Technology is helping to blur some lines in payments, where the big become bigger by buying what they need, or partnering – or both.
In the eternal “build or buy” debate, large players in the payments sphere are snapping up technology firms to boost capabilities and turbo-charge efforts to scale.
In the most recent example, just this past week, Paysafe said it struck a deal to acquire iPayment Holdings to enhance its U.S. presence.
But build vs. buy is no easy question to answer. And when it comes to bringing payments into their environment, software providers must mull a few things – including the concept of integrated payments.
Call it what you will, as Paya President Greg Cohen told PYMNTS’ Karen Webster in a recent interview: “If you’re a software guy, you call it ‘X’ and if you are a payments guy, you call it ‘Y.’ But what I think you’ve got is two industries – payments and software – that are having a natural convergence. The questions being asked are different depending on what side of the ecosystem you sit on.”
One thing is clear, as he said: Businesses are buying solutions now. In an age of cloud computing, and as computing power comes ever cheaper, “payments become a toll road” and “a value-added feature inside of some greater solution.”
A few strategies play out, and some players are adopting multiple strategies concurrently, said Cohen – boiling down to either offering integrated software solutions or powering the software providers themselves.
Against that backdrop, then, a software provider delivers a full set of software solutions, with payments embedded. Or, from the payments side, some firms can opt to distribute software, like Clover, or Square … or power software providers, which is what Cohen likened to what Stripe, Mercury and Cayan do – and what Paya does across different verticals, given their specific needs.
The two roads – from the payments perspective, powering software providers, and from the software side, building and shipping full-suite solutions – follow different paths, surmised Cohen.
Software providers eyeing payments typically look at that function as providing incremental revenue, said Cohen, to close the loop on transacting inside their own environments as an essential value-add.
On the payments side, Cohen said that many payments players are at a decision crossroads: asking themselves whether they should use payments to enable software players, or become a software player by either buying or building a software platform that can be distributed in a given vertical where payments is a value-add inside of a given solution, the same way payroll and time and attendance are.
However it shakes out between the two camps, Cohen said it’s not about which model wins out over the other, but “where the greater piece of the economic pie winds up.”
Distribution, he said, has always carried the greatest piece of the economic pie, even back to the days of the ISO, where the processor was responsible for 10 to 20 percent of the economics, while the ISO itself represented 80 to 90 percent.
Distribution as payments companies scale means “there is an arms race, as companies get the tools necessary to complete in a software world.” As Cohen noted, this is amply illustrated by the Chase/WePay deal or Global Payments’ purchase of ACTIVE Network, and First Data with Clover.
“Technology has much more to do with distribution than it ever did,” said Cohen.

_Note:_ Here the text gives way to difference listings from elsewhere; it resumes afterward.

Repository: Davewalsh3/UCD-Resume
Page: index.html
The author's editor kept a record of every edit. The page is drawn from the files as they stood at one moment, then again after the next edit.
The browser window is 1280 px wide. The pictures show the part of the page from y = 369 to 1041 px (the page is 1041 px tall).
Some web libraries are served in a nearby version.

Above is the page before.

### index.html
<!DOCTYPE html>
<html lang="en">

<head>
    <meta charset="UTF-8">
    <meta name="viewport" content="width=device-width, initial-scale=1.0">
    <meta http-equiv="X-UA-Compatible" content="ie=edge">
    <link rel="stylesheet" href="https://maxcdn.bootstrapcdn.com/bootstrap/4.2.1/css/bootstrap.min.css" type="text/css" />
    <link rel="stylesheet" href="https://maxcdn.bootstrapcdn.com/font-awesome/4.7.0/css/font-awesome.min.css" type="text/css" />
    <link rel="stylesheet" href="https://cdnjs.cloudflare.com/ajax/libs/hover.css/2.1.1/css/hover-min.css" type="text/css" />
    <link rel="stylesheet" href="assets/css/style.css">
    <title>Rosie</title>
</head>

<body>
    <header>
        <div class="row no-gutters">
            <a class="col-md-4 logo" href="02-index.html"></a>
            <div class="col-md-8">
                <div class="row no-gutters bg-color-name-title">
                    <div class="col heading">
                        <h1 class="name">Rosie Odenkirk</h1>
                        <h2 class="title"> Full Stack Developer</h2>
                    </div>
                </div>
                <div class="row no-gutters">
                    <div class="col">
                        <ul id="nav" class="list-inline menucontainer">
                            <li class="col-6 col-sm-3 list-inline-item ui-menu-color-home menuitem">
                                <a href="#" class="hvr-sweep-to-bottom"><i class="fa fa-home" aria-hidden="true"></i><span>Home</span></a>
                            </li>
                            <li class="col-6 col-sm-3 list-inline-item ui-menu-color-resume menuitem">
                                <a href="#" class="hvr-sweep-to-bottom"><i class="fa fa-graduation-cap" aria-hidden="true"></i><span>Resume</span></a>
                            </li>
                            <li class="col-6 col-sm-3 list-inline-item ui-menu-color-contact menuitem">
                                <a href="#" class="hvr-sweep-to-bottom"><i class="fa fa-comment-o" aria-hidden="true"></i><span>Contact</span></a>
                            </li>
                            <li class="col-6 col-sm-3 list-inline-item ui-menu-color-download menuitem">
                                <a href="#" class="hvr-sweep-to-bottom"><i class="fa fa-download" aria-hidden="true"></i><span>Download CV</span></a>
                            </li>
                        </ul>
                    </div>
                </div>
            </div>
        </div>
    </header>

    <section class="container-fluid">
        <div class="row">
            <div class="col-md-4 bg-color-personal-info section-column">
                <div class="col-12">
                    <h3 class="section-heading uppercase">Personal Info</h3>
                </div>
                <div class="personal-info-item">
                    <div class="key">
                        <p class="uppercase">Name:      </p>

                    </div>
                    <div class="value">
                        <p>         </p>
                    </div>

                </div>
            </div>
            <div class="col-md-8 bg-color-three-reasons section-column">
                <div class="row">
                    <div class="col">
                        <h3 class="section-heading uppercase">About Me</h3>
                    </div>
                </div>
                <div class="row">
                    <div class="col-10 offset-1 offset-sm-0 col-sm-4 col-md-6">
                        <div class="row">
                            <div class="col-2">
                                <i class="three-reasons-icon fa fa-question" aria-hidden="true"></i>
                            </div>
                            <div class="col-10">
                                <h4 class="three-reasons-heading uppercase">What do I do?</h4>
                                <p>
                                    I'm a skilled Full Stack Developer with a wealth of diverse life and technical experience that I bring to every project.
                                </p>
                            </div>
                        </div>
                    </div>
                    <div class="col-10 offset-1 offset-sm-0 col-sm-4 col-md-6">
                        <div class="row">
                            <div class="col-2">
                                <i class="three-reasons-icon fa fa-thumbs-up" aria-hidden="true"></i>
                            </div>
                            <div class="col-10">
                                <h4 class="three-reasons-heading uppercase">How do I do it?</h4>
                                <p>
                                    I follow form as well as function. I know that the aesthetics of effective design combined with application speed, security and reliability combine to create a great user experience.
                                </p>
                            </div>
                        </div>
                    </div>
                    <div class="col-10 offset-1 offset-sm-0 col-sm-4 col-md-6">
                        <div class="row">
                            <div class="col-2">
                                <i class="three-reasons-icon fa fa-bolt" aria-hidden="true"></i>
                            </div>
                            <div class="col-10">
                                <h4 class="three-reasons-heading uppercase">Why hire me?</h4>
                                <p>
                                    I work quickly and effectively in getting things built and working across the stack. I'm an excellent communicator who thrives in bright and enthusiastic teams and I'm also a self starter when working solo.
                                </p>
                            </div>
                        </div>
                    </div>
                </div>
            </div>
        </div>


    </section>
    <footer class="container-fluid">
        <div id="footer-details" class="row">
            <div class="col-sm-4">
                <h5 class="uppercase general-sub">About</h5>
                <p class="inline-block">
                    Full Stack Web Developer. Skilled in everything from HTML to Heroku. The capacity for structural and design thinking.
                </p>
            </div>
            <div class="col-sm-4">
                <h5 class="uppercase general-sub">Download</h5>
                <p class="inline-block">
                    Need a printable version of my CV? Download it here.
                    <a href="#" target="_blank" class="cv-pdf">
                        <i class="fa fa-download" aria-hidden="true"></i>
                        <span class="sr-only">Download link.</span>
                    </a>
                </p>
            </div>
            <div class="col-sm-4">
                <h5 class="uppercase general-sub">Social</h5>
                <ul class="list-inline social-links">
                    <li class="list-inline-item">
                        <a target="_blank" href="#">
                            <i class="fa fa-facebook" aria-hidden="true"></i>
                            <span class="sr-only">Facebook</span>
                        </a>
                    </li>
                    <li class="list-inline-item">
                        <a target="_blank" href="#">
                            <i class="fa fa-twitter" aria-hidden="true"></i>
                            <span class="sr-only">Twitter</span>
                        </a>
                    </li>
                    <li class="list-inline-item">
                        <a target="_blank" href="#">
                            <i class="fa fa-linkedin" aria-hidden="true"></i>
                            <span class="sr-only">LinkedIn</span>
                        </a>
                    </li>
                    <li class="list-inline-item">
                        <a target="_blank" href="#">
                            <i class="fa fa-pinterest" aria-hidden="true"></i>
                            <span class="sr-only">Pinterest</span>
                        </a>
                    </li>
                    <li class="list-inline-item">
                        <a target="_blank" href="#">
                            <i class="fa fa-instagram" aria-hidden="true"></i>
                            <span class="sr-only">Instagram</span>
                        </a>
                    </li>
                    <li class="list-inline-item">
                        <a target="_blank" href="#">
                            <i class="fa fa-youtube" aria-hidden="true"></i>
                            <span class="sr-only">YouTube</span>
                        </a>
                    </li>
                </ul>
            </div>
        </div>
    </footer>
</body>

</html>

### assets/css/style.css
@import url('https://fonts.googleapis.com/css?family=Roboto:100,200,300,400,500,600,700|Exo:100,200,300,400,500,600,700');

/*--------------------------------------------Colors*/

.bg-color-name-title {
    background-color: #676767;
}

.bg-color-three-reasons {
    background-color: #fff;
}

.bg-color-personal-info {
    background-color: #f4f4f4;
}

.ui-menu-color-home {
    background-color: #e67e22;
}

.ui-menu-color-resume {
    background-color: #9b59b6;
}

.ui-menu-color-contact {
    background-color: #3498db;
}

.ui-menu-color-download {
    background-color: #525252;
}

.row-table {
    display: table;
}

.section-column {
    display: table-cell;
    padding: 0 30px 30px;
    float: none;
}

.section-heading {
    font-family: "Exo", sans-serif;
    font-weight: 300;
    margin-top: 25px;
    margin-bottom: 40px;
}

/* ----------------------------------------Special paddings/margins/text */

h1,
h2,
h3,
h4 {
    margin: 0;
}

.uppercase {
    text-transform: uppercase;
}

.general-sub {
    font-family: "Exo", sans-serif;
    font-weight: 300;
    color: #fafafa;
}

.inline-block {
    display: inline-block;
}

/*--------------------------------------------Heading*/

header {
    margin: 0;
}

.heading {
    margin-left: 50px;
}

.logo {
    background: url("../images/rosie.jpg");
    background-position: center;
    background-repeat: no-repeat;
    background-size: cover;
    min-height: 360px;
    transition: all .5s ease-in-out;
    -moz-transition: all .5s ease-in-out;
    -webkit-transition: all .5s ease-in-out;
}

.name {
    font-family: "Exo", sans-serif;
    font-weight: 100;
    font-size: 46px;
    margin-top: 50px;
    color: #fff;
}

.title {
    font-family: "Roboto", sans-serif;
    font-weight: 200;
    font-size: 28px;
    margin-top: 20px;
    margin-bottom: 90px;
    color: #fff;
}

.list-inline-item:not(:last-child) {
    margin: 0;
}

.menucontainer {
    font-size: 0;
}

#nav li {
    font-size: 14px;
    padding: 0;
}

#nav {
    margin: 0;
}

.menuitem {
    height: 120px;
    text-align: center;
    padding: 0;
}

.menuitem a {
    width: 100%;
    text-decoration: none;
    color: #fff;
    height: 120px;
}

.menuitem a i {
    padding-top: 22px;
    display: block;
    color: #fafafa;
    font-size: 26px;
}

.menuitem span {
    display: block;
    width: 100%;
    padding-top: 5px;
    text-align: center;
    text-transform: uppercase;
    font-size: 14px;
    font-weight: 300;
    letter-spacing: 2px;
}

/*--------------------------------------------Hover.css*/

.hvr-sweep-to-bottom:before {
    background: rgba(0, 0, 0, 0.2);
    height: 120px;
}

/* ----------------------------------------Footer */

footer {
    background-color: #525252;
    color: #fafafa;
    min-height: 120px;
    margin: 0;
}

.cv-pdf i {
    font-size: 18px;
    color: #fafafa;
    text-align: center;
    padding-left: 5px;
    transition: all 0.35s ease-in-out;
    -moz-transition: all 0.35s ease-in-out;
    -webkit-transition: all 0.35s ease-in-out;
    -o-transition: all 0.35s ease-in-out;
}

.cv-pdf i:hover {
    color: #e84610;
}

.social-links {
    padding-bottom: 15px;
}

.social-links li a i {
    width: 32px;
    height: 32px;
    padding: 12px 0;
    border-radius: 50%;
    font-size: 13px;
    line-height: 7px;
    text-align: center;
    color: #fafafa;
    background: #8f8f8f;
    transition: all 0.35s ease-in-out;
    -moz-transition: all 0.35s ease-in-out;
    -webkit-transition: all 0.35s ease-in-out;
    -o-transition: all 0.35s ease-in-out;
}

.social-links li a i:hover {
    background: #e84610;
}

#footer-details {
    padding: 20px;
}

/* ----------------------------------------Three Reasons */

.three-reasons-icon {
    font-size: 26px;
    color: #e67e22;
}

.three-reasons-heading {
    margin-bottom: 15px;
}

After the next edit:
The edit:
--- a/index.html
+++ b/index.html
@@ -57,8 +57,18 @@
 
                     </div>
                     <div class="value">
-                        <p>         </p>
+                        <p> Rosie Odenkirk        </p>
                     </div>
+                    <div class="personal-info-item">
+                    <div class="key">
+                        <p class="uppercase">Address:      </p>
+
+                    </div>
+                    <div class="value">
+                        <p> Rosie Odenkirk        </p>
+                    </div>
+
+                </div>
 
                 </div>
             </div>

But even as scale matters, and the world is increasingly cross-border, the question becomes whether payments players can make money just on payments.
If payments can be likened to a toll road, as mentioned above, the question becomes whether companies need ancillary offerings to fill the coffers – and the answer is yes, Cohen said. He cites Worldpay, where almost all of the revenue stems from payments as a result of the many things wrapped around the payment that drive greater revenues overall.
On a large scale, he said, “it’s value-added wrappers around payments that enable payments to be a revenue driver.”
Looking ahead, Cohen cautions “a day of reckoning” for some software providers, who have branched into touching money and managing risk without being fully prepared for the responsibilities of managing risk and enabling settlement.
“I think there’s a lot more education [needed] for PayFacs who are not adept at settlement and managing risk – because those are the two scary areas around the payments transactions that even bigger players have shied away from,” Cohen explained. Some large eCommerce firms and marketplaces have opted to have payments powered by other companies.
That day of reckoning may be hastened in a post-Facebook, pre-GDPR world, he said, where questions about data security abound from current and would-be customers.
Of concerns that arise, Cohen said they include “everything from security of information to how you handle tokenized data in your own vault, to who you share that data with … it’s more of a conversation around processors and their vendors … I expect to see more on that, and I expect to see more from a regulatory standpoint about how we handle [data and security].”